A Briefing Note

In 2001 at Kanuga, the Primates established the first Theological Education Working Party which  concluded its work at Canterbury in 2002.

A new Working Group was set up by the Primates at Canterbury under the chairmanship of Presiding Bishop Gregory Venables; this group became known as ‘Theological Education for the Anglican Communion (TEAC, pronounced ‘Teek’).  TEAC recognised that what was needed is not more theorising but higher standards of theological learning throughout the Churches of the Communion.  It recognised that this could be developed by focusing attention on four broad bands of Anglican disciples:

  • Lay people
  • Vocational Deacons and all who are licensed as Lay Ministers
  • Priests (including transitional Deacons)
  • Bishops.

This is the basis of four Target Groups.

TEAC also recognised the need to understand and appreciate the ethos of being an Anglican and doing theology as an Anglican as an important contribution to the wholeness of the Church, so that became a fifth Target Group, ‘The Anglican Way’.

The members of TEAC were nominated by the Primates and are drawn from most of the provinces of the Communion, its work is guided by a Steering Group which meets about five times a year and it is accountable to the Primates’ Meeting.  Clare Amos, Director of Theological Studies on the Anglican Communion Staff, who joined TEAC as its administrator in 2003 is now its Secretary, and Robert Paterson is now its Vice-chair.

In 2003, TEAC was asked to produce a Rationale* for its work – an explanation of why Theological Education must be a priority in a suffering world.  This was welcomes by the Primates’ Meeting in Dromantine.  Please make use of this document.

In 2005, TEAC concluded that all Bishops in the Communion should be asked to sign up to four basic Principles* of Theological Education.  It is hoped that you feel able to take these principles back to your province and ask your Bishops to sign up to these fundamental principles.  (The Principles can also be found on the website.)  At the same time, TEAC was working on a series of Grids* appropriate to each of its Target Groups.   These are very simple to read.  Just look at the row across the top of the page and you will notice that the content of the boxes develops chronologically; for instance, in the case of the Laity, from before Baptism to mature adult discipleship.  Then look at the left-hand column down the page and you will find a series of themes; so, in the case of the Laity again, you will see that the first box (A1) in the left column is ‘Commitment’.  Now follow the boxes across the page (A2-A5) and you will see what it is hoped should be achieved by each stage.  These so-called ‘outcomes’ can be delivered in the most appropriate way for your own context – the method of delivery is for your own province or national church to decide.

Thanks to generous donations, TEAC has been able to provide consignments of books on the subject of the Anglican Way* to a number of theological colleges or seminaries across the world.  We will be doing more intensive work on the Anglican Way when a consultation is held in Singapore during May 2007.  It is expected that the work TEAC is doing will be able to make a significant contribution to the Lambeth Conference in 2008.

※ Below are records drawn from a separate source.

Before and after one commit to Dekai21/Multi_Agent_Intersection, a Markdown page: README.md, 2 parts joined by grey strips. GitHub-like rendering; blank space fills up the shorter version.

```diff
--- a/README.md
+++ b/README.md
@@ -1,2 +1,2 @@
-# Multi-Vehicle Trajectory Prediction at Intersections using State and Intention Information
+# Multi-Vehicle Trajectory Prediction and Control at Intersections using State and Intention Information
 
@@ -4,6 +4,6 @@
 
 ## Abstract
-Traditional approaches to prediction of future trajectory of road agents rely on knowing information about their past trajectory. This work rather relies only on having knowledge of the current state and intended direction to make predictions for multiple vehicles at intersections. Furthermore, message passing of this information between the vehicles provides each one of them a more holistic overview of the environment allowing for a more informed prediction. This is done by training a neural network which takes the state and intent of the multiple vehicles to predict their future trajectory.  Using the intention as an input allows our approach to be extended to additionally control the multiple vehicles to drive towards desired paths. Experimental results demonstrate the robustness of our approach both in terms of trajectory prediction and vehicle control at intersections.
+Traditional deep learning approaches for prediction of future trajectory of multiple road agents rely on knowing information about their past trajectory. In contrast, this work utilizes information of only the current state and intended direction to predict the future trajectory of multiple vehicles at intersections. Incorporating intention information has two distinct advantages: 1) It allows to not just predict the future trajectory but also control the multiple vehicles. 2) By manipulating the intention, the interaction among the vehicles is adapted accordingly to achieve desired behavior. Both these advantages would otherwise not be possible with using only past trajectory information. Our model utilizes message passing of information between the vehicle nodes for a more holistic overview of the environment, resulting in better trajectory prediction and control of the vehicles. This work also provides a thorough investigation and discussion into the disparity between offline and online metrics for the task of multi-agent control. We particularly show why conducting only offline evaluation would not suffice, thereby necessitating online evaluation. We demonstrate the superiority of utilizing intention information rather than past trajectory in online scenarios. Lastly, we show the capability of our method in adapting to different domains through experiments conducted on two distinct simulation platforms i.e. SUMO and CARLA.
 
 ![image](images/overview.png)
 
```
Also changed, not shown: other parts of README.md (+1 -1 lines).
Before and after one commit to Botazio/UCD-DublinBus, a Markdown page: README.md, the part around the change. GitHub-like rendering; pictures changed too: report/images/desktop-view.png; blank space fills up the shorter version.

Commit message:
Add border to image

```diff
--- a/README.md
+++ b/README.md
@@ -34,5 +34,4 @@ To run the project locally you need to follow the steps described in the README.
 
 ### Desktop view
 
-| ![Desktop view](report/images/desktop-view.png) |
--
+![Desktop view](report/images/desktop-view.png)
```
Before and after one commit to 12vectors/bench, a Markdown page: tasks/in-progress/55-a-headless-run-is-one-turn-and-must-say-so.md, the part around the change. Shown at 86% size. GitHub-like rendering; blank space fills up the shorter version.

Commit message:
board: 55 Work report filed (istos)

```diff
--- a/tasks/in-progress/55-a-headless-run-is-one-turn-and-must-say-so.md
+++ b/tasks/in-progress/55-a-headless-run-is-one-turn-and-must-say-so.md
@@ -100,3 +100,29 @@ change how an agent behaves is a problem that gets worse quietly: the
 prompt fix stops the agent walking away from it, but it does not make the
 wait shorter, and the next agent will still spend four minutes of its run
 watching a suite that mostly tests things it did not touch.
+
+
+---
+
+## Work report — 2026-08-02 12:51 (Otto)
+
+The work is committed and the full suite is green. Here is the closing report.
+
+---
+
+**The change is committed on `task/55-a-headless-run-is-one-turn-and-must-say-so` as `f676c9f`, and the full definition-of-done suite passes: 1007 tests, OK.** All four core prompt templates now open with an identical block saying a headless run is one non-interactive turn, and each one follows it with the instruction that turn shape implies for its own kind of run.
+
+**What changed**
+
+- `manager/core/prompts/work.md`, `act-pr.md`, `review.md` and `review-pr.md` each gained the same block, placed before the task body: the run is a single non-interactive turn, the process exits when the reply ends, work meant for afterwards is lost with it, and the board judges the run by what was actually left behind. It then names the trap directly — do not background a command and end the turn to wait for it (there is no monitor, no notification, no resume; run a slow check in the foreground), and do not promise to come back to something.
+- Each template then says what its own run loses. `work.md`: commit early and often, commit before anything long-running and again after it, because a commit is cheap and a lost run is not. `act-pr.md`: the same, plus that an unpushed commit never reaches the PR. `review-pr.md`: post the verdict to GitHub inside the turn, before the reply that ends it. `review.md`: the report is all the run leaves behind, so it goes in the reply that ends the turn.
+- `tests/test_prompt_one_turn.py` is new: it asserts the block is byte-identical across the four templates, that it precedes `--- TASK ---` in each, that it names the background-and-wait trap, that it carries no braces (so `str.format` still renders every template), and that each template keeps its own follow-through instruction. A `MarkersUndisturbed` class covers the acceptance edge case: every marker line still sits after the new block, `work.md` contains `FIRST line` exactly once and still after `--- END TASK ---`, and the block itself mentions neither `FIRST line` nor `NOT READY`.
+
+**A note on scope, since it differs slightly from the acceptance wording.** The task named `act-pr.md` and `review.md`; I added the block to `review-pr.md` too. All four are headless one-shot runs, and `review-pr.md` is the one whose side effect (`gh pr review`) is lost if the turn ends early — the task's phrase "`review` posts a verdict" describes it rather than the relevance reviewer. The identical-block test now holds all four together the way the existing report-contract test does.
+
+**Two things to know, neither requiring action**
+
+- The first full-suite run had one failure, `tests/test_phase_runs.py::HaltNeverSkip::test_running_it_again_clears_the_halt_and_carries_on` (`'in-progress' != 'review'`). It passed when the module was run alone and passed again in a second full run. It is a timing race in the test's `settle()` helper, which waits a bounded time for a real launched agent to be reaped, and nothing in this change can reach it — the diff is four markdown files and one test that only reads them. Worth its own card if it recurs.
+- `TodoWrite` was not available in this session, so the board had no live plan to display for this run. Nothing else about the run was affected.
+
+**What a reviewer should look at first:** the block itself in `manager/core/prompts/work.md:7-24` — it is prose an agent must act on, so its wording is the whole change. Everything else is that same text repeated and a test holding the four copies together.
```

All the TEAC papers referred to above and others may be found on the Anglican Communion website at   Please make free use of all of them.